Train, bus, or something new? Australian professor talks Trackless Trams

This article, written by PEC field representative Sean Tubbs, covers the “Trackless Trams: A Transformative Opportunity for Charlottesville” event hosted by PEC during the Tom Tom festival on April 13, 2019.

A trackless tram crossing a road.

As the population of Albemarle and Charlottesville continues to rise, a world-renowned professor of sustainability is encouraging us to imagine how a new generation of mass transportation could help create even better places to live.

“Most cities can see the problem because people sit in traffic and shake their heads and say ‘there’s got to be something better than this,’” said Peter Newman of Curtin University in Perth, Western Australia. “What kind of city do you want?”

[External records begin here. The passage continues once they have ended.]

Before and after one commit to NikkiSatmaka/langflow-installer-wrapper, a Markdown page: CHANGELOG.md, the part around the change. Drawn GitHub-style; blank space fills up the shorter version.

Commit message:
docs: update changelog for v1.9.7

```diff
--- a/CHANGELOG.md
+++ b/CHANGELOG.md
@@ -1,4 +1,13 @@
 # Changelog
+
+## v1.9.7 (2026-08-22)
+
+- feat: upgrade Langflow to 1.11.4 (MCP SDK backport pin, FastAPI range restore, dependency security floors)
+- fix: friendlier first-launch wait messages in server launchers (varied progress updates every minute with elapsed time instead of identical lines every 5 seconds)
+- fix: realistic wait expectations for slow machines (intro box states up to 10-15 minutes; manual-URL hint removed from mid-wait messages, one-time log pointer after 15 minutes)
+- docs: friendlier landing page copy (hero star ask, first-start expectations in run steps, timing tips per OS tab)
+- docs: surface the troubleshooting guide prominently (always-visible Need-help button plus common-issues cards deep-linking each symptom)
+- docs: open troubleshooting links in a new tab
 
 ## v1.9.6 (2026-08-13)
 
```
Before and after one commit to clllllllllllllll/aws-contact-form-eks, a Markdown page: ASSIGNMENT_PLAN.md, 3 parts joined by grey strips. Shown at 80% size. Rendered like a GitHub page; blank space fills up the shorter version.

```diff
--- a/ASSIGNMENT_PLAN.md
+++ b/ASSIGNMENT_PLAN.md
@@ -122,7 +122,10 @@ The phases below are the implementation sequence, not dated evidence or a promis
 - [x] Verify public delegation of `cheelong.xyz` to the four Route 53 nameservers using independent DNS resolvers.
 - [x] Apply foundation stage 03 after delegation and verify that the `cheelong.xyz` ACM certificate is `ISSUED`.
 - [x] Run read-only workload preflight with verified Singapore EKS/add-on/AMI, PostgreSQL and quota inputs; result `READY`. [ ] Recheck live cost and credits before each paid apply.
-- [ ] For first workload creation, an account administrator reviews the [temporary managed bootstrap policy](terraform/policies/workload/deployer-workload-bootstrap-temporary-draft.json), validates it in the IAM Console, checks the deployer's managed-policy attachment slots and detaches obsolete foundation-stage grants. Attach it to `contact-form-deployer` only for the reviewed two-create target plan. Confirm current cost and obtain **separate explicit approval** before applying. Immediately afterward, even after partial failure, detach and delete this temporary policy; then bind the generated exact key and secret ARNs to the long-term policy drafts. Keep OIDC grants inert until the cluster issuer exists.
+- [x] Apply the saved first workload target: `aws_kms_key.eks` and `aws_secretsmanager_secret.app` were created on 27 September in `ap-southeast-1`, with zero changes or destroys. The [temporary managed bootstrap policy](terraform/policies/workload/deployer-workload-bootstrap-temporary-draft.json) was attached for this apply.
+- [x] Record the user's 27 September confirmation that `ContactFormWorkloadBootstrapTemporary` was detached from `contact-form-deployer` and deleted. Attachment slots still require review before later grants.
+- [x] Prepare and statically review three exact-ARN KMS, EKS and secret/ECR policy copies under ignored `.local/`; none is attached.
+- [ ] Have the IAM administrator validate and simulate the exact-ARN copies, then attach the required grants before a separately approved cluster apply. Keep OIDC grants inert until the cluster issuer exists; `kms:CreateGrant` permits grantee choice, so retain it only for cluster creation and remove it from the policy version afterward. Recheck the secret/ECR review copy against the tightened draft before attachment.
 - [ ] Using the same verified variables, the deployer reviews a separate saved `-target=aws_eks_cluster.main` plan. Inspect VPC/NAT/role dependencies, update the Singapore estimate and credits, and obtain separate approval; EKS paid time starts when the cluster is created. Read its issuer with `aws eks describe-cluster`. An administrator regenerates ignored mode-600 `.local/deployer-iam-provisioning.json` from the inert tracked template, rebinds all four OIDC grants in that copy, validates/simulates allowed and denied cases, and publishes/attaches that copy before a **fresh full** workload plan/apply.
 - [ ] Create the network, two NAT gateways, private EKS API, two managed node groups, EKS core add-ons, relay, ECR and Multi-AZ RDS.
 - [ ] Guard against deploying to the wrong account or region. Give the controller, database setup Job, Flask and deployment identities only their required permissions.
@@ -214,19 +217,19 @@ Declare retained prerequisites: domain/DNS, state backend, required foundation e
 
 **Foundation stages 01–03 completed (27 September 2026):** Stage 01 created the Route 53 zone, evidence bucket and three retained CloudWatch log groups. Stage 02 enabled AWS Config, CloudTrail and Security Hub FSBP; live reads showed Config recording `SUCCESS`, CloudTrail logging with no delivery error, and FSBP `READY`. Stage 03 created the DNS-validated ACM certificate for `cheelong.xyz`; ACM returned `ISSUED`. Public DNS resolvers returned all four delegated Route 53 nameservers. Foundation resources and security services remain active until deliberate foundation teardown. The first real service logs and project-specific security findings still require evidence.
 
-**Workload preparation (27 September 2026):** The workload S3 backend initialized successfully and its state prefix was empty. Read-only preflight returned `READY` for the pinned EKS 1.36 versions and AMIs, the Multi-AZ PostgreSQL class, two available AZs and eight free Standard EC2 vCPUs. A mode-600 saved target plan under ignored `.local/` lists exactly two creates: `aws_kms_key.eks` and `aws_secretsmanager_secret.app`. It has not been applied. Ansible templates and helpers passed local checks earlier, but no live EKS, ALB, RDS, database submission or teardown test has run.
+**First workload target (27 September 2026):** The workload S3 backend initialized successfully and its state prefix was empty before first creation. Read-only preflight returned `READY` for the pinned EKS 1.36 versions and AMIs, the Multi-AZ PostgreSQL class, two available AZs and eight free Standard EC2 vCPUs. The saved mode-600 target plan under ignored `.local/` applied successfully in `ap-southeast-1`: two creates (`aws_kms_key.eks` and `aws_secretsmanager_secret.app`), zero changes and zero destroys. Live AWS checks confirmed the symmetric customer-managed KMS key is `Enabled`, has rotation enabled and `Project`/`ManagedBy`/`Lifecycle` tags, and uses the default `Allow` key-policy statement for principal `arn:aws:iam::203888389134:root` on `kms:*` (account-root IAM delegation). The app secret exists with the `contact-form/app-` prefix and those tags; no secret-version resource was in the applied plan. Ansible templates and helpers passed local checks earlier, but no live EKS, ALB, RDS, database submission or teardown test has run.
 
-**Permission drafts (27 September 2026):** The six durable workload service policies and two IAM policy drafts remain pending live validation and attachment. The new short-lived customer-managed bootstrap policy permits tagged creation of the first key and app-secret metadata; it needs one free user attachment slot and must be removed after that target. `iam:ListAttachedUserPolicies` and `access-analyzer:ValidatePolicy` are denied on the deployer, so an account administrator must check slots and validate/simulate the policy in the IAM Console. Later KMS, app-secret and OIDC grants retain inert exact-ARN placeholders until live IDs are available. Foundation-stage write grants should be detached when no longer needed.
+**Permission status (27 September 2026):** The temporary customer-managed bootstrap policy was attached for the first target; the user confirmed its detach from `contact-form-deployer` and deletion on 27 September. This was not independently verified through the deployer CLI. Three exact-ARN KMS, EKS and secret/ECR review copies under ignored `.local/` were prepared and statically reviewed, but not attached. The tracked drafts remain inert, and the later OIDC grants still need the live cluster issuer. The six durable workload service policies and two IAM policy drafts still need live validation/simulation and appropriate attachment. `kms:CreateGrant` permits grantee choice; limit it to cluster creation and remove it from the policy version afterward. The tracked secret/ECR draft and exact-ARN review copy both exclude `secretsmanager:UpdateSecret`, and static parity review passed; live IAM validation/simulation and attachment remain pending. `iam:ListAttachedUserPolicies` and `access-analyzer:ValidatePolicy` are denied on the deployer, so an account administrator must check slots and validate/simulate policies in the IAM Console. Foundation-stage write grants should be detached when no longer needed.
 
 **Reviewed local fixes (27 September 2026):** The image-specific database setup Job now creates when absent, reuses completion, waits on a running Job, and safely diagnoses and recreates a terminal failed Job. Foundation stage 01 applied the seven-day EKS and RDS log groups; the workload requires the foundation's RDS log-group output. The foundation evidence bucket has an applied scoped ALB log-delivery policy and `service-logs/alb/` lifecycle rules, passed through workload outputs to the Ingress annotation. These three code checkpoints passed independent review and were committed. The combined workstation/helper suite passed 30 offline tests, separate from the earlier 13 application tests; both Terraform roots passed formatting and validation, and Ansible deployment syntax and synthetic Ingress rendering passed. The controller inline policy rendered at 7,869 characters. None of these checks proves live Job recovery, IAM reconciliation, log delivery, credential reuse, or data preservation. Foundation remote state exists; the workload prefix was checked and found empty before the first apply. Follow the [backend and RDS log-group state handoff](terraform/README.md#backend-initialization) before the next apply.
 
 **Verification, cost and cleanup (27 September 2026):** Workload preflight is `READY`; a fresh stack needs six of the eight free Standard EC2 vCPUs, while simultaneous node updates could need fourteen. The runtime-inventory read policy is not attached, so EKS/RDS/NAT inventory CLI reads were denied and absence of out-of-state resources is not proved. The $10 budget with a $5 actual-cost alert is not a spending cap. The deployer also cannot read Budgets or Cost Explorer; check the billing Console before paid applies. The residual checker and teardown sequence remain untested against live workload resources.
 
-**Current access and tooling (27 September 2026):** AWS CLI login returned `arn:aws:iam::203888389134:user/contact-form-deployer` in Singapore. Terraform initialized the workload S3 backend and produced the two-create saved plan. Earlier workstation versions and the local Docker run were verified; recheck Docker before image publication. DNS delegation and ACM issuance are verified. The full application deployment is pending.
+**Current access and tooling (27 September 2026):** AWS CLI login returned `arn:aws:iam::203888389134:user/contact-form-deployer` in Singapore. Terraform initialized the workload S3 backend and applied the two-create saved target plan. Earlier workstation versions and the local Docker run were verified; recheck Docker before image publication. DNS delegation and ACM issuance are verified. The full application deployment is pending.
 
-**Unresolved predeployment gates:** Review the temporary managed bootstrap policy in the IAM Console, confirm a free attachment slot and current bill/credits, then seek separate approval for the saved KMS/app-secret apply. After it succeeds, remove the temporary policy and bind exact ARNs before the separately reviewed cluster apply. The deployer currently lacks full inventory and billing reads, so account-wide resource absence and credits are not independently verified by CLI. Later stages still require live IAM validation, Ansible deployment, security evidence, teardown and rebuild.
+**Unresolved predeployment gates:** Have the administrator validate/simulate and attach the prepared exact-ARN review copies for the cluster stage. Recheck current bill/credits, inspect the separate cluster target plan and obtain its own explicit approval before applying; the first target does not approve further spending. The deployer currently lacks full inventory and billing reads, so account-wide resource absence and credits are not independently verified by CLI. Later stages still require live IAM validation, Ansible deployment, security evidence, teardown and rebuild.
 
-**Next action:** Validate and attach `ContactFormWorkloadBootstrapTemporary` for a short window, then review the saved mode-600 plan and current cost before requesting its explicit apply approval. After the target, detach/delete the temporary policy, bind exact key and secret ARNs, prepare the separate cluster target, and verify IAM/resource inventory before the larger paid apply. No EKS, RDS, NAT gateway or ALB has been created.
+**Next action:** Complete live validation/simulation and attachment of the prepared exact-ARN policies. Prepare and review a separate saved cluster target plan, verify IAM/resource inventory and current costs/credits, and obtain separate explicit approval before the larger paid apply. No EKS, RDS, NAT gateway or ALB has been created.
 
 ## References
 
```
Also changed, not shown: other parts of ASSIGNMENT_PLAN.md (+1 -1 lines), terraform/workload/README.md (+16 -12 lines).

Newman is lead author for transport at the Intergovernmental Panel on Climate Change. He was invited by The Piedmont Environmental Council to share his thoughts on “trackless trams,” autonomous vehicles that look trains but have rubber wheels. These systems use LIDAR and satellite tracking to guide themselves along a fixed path. However, unlike rail, journeys can be flexible.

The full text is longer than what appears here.